Tournament organizers have restricted the Israeli’s movement to the tennis courts and her hotel throughout the week, with Pe’er also being completely separated from the rest of the players, being given a private dressing room and gym.
“The tournament has said that security is paramount. And it is the security and police who dictate what happens,” tournament referee Alan Mills said.
“I’m the only player that hasn’t played on center court,” said Pe’er. “But whatever will be, will be. I’m not controlling it. I’m doing what I’ve been told, and wherever I need to play, I’ll play on. I’m not involved in the schedule.
“I just get the schedule when my coach tells me when I’m playing and on which court, and I get ready for the match.”
Williams, who was one of the few players who spoke out about the UAE’s denial of Pe’er’s visa last year, was full of accolades for the Israeli’s performance in Dubai this week.
“She’s just brave. She’s got so much character. I can’t imagine being in her shoes,” said the seven-time Grand Slam winner. “I can’t imagine playing so well with these kinds of circumstances.
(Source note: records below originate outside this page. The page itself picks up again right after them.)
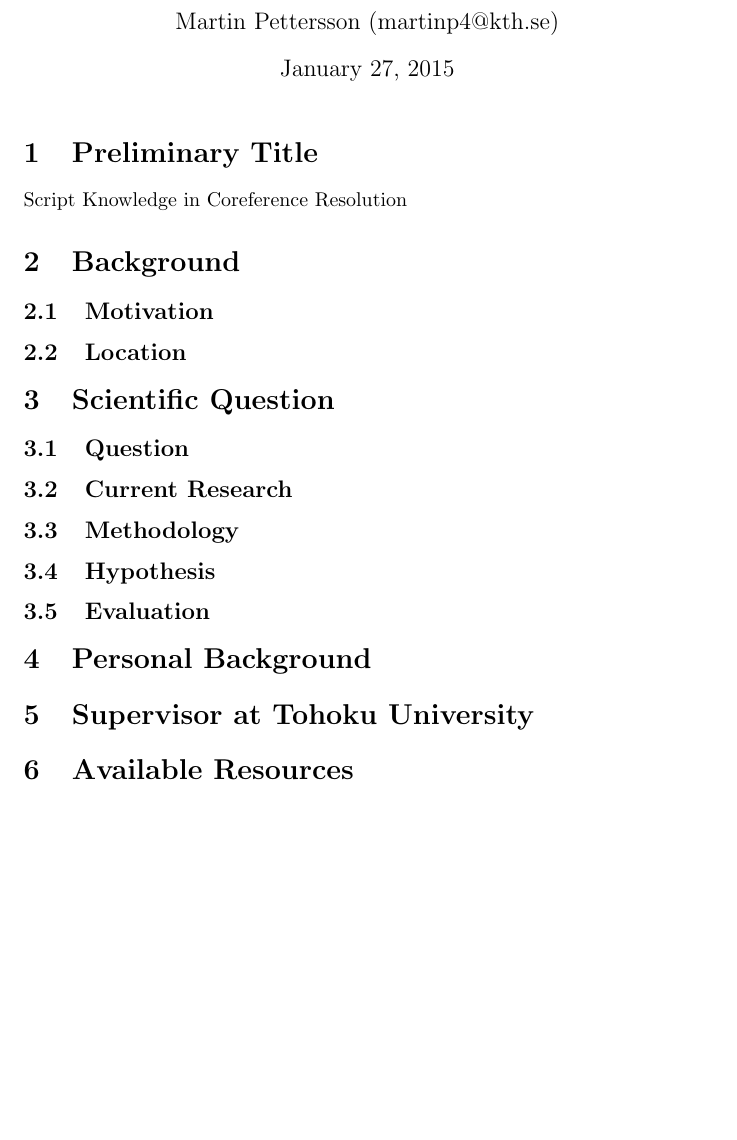
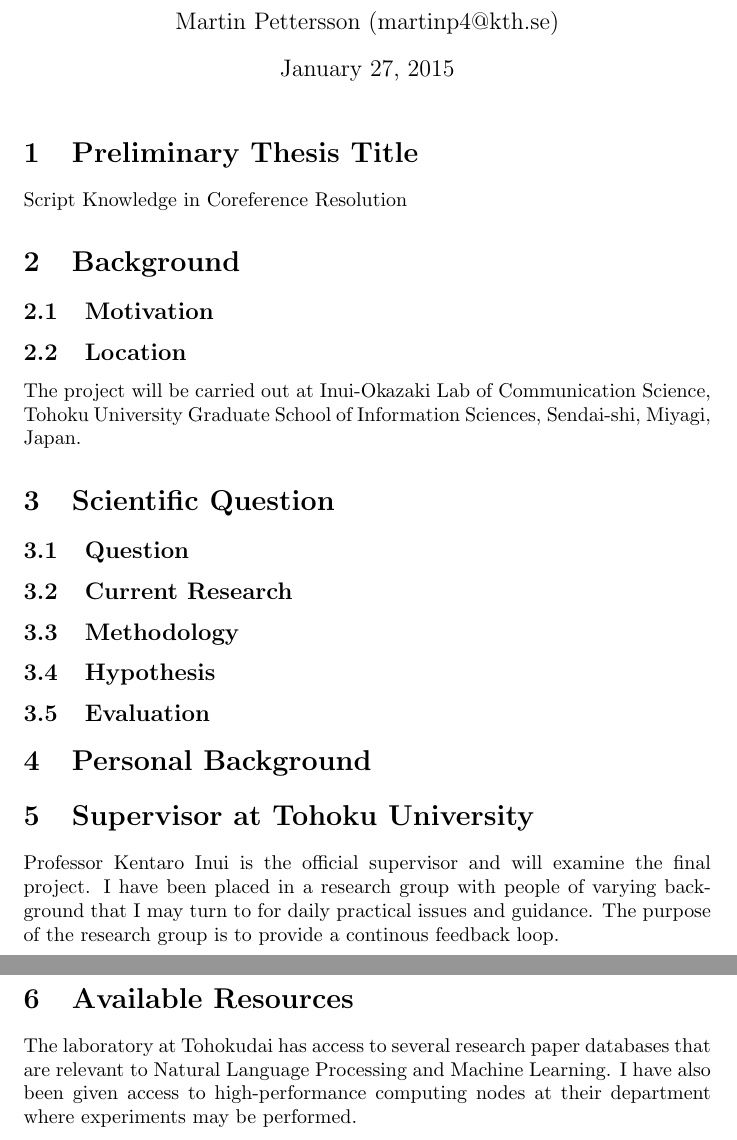
Before and after one commit to mpett/ex, a LaTeX document (project_specification.tex): part of the page before the commit and two parts of pages 1 and 2 of 2 after it, the two joined at a grey line, cut so that both start at the same text, the shorter picture padded with empty space. Compiled offline with pdfLaTeX.

Commit message:
Update project proposal

```diff
--- a/project_specification.tex
+++ b/project_specification.tex
@@ -8,7 +8,7 @@
 \maketitle
 
 % ------------- TITLE
-\section{Preliminary Title}
+\section{Preliminary Thesis Title}
 Script Knowledge in Coreference Resolution
 
 % ------------- BACKGROUND
@@ -17,6 +17,7 @@ Script Knowledge in Coreference Resolution
 \subsection{Motivation}
 
 \subsection{Location}
+The project will be carried out at Inui-Okazaki Lab of Communication Science, Tohoku University Graduate School of Information Sciences, Sendai-shi, Miyagi, Japan.
 
 % ------------- SCIENTIFIC QUESTION
 \section{Scientific Question}
@@ -36,10 +37,11 @@ Script Knowledge in Coreference Resolution
 
 % ------------- SUPERVISOR AT TOHOKU UNIVERSITY
 \section{Supervisor at Tohoku University}
+Professor Kentaro Inui is the official supervisor and will examine the final project. I have been placed in a research group with people of varying background that I may turn to for daily practical issues and guidance. The purpose of the research group is to provide a continous feedback loop.
 
 % ------------- AVAILABLE RESOURCES
 \section{Available Resources}
-
+The laboratory at Tohokudai has access to several research paper databases that are relevant to Natural Language Processing and Machine Learning. I have also been given access to high-performance computing nodes at their department where experiments may be performed.
 
 
 \end{document}
```
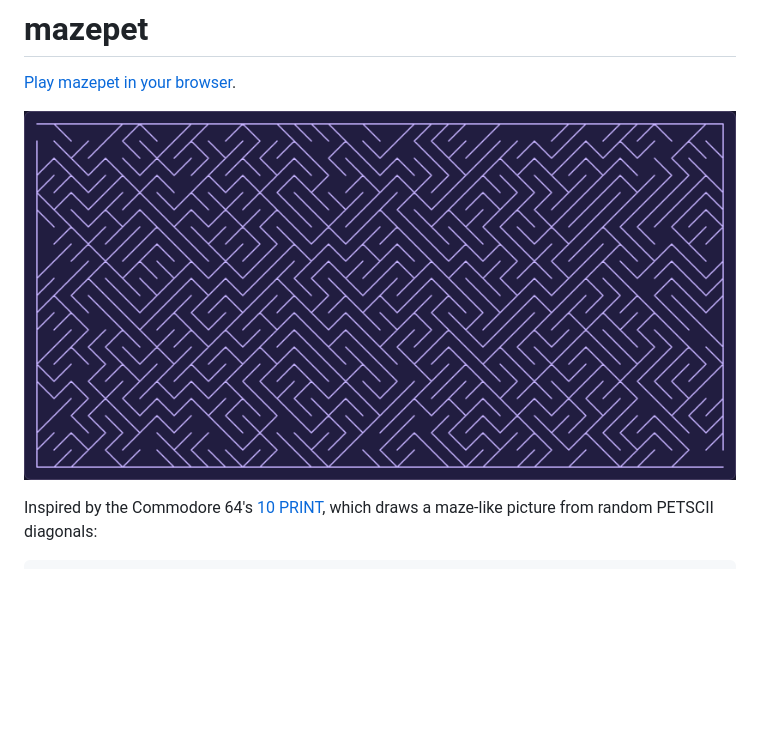
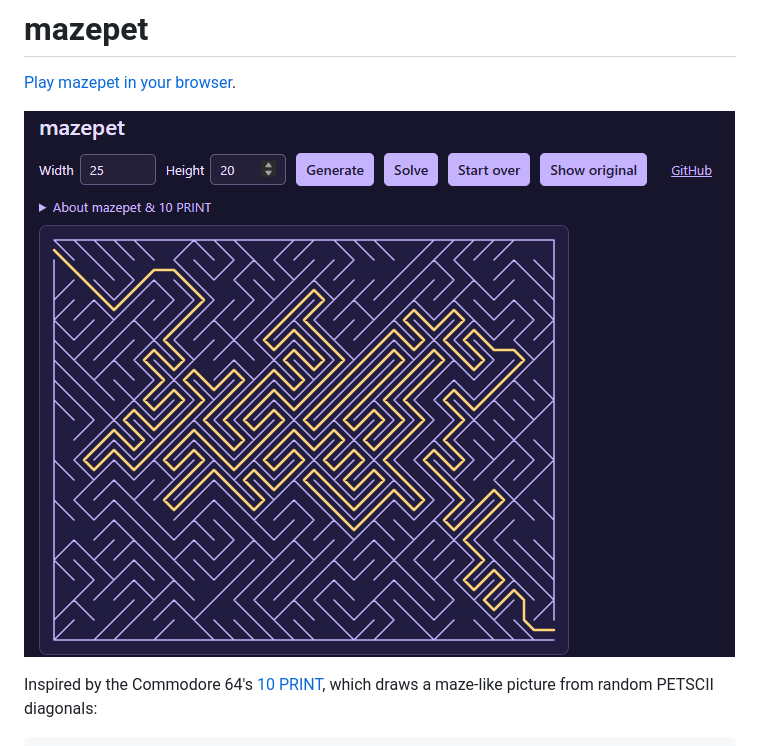
Before and after one commit to CarlKCarlK/mazepet, a Markdown page: README.md, the part around the change. GitHub-like rendering; pictures changed too: assets/social-preview.png; blank space fills up the shorter version.

Commit message:
Use supplied maze screenshot for social cards and README

```diff
--- a/README.md
+++ b/README.md
@@ -2,7 +2,7 @@
 
 [Play mazepet in your browser](https://carlkcarlk.github.io/mazepet/).
 
-[![A purple maze made from diagonal walls. Click to play mazepet.](assets/maze-example.png)](https://carlkcarlk.github.io/mazepet/)
+[![mazepet showing a 25 by 20 diagonal maze with its solution highlighted in gold. Click to play.](assets/social-preview.png)](https://carlkcarlk.github.io/mazepet/)
 
 Inspired by the Commodore 64's [10 PRINT](https://10print.org/), which draws a maze-like picture from random PETSCII diagonals:
 
```
Also changed, not shown: 5 other files.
I just have to give her congratulations and props. She’s courageous. I don’t think anyone else on the WTA Tour could do what she’s doing.”
The other semifinal will feature Victoria Azarenka against Agnieska Radwanska.
Azarenka had little trouble rubbing out Vera Zvonareva 6-1, 6-3 for the second time in two months.
Azarenka beat Zvonareva for the first time en route to the Australian Open quarterfinals and was even more impressive this time. Zvonareva, winner of seven straight matches including the Pattaya title, was broken six times and fourth-seeded Azarenka saved seven of nine break points.
Seventh-seeded Radwanska pulled off a comeback against Russian
qualifier Regina Kulikova, winning 3-6, 6-4, 6-3 in 2 hours, 18
minutes. Kulikova, ranked 99, eliminated French Open champion Svetlana
Kuznetsova a day before and showed no fear again, making Radwanska work
hard to reach her first semifinals since October.
AP contributed to this report.